- Exercise brief -
With pictures removed, the data below should be returned exactly.

- Given data -
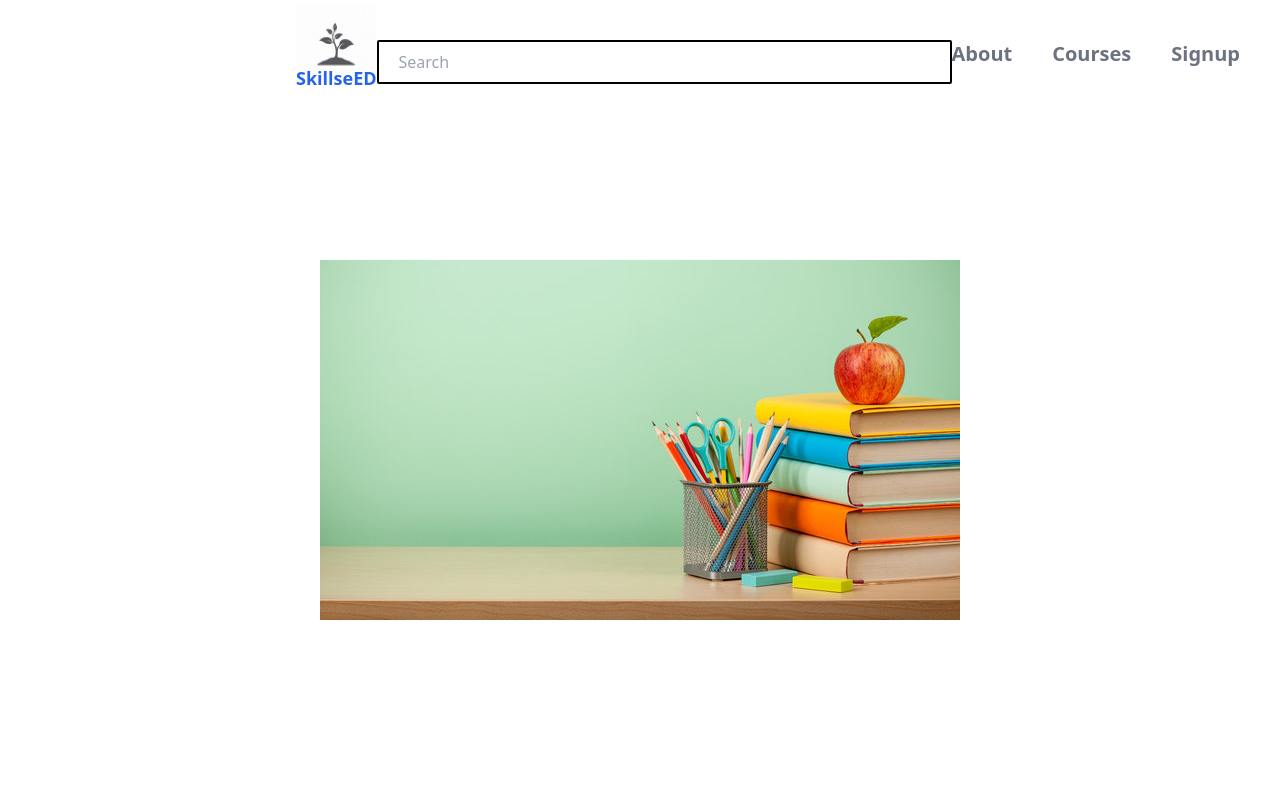
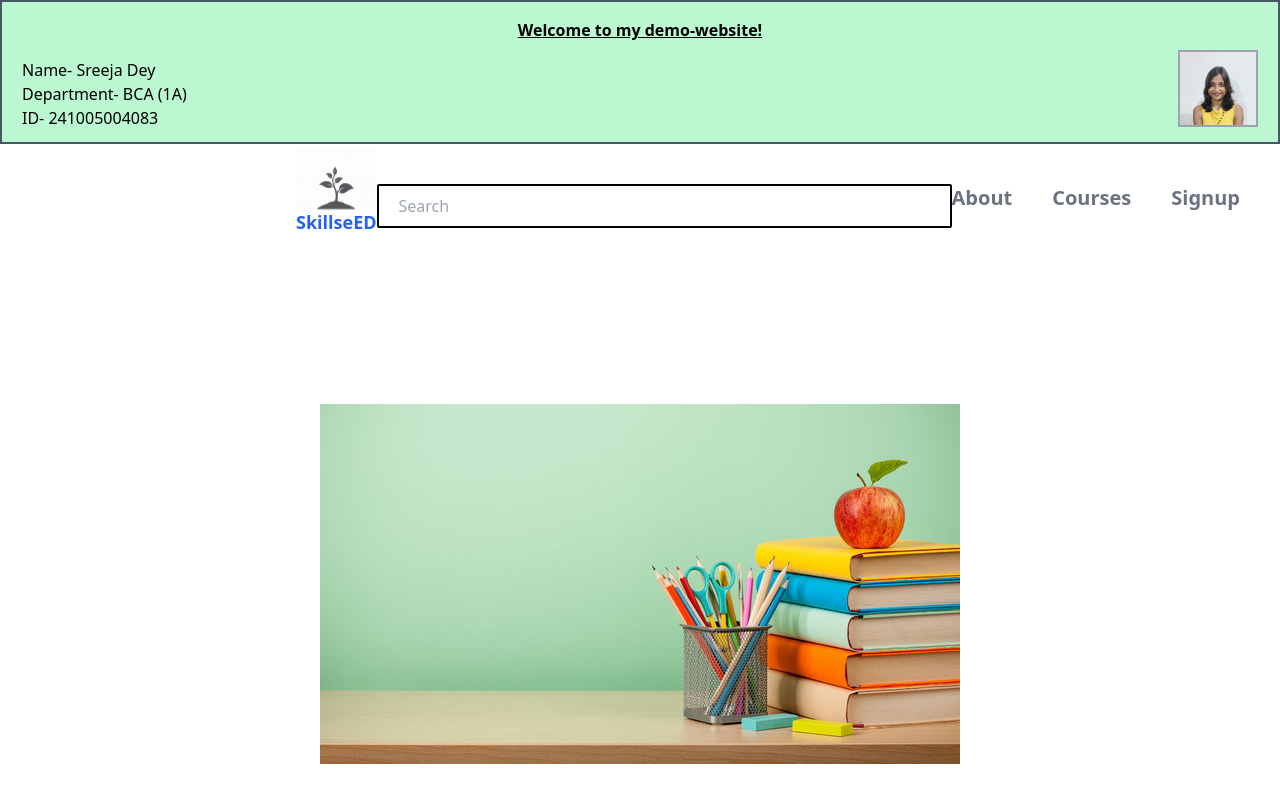
Before and after one commit to Exploring-glitch/project, a website: page index.html in a window 1280 px wide. Shown: the top 802 px of the page. Drawn offline with nearby package versions, Linux system fonts and the light colour scheme.

Commit message:
new changes

```diff
--- a/index.html
+++ b/index.html
@@ -7,6 +7,20 @@
     <title>ZERODHA WEBPAGE</title>
 </head>
 <body>
+    <div class="bg-green-200 text-center border-2 border-slate-600 h-36">
+        <h1 class="underline font-bold font-sans pt-4">Welcome to my demo-website!</h1>
+        <div class="flex justify-between">
+            <div class="text-left mt-4 ml-5">
+                <h2>Name- Sreeja Dey</h2>
+                <h2>Department- BCA (1A)</h2>
+                <h2>ID- 241005004083</h2>
+            </div>
+            <div>
+                <img src="./myimg.jpg" alt="" class="w-20 mt-2 mr-5 border-2 border-gray-400">
+            </div>
+        </div>
+    </div>
+
 
     <div class="pl-64 pr-64 m-10 flex justify-between">
         <div class="-my-9">
@@ -30,8 +44,5 @@
         <img src="./1.jpg" alt="" class="my-44 w-2/4">
     </center>
 
-
-
-
 </body>
 </html>
```
Also changed, not shown: myimg.jpg (added).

- Answer below -
Before and after one commit to Exploring-glitch/project, a website: page index.html in a window 1280 px wide. Shown: the top 802 px of the page. Drawn offline with nearby package versions, Linux system fonts and the light colour scheme.

Commit message:
new changes

```diff
--- a/index.html
+++ b/index.html
@@ -7,6 +7,20 @@
     <title>ZERODHA WEBPAGE</title>
 </head>
 <body>
+    <div class="bg-green-200 text-center border-2 border-slate-600 h-36">
+        <h1 class="underline font-bold font-sans pt-4">Welcome to my demo-website!</h1>
+        <div class="flex justify-between">
+            <div class="text-left mt-4 ml-5">
+                <h2>Name- Sreeja Dey</h2>
+                <h2>Department- BCA (1A)</h2>
+                <h2>ID- 241005004083</h2>
+            </div>
+            <div>
+                <img src="./myimg.jpg" alt="" class="w-20 mt-2 mr-5 border-2 border-gray-400">
+            </div>
+        </div>
+    </div>
+
 
     <div class="pl-64 pr-64 m-10 flex justify-between">
         <div class="-my-9">
@@ -30,8 +44,5 @@
         <img src="./1.jpg" alt="" class="my-44 w-2/4">
     </center>
 
-
-
-
 </body>
 </html>
```
Also changed, not shown: myimg.jpg (added).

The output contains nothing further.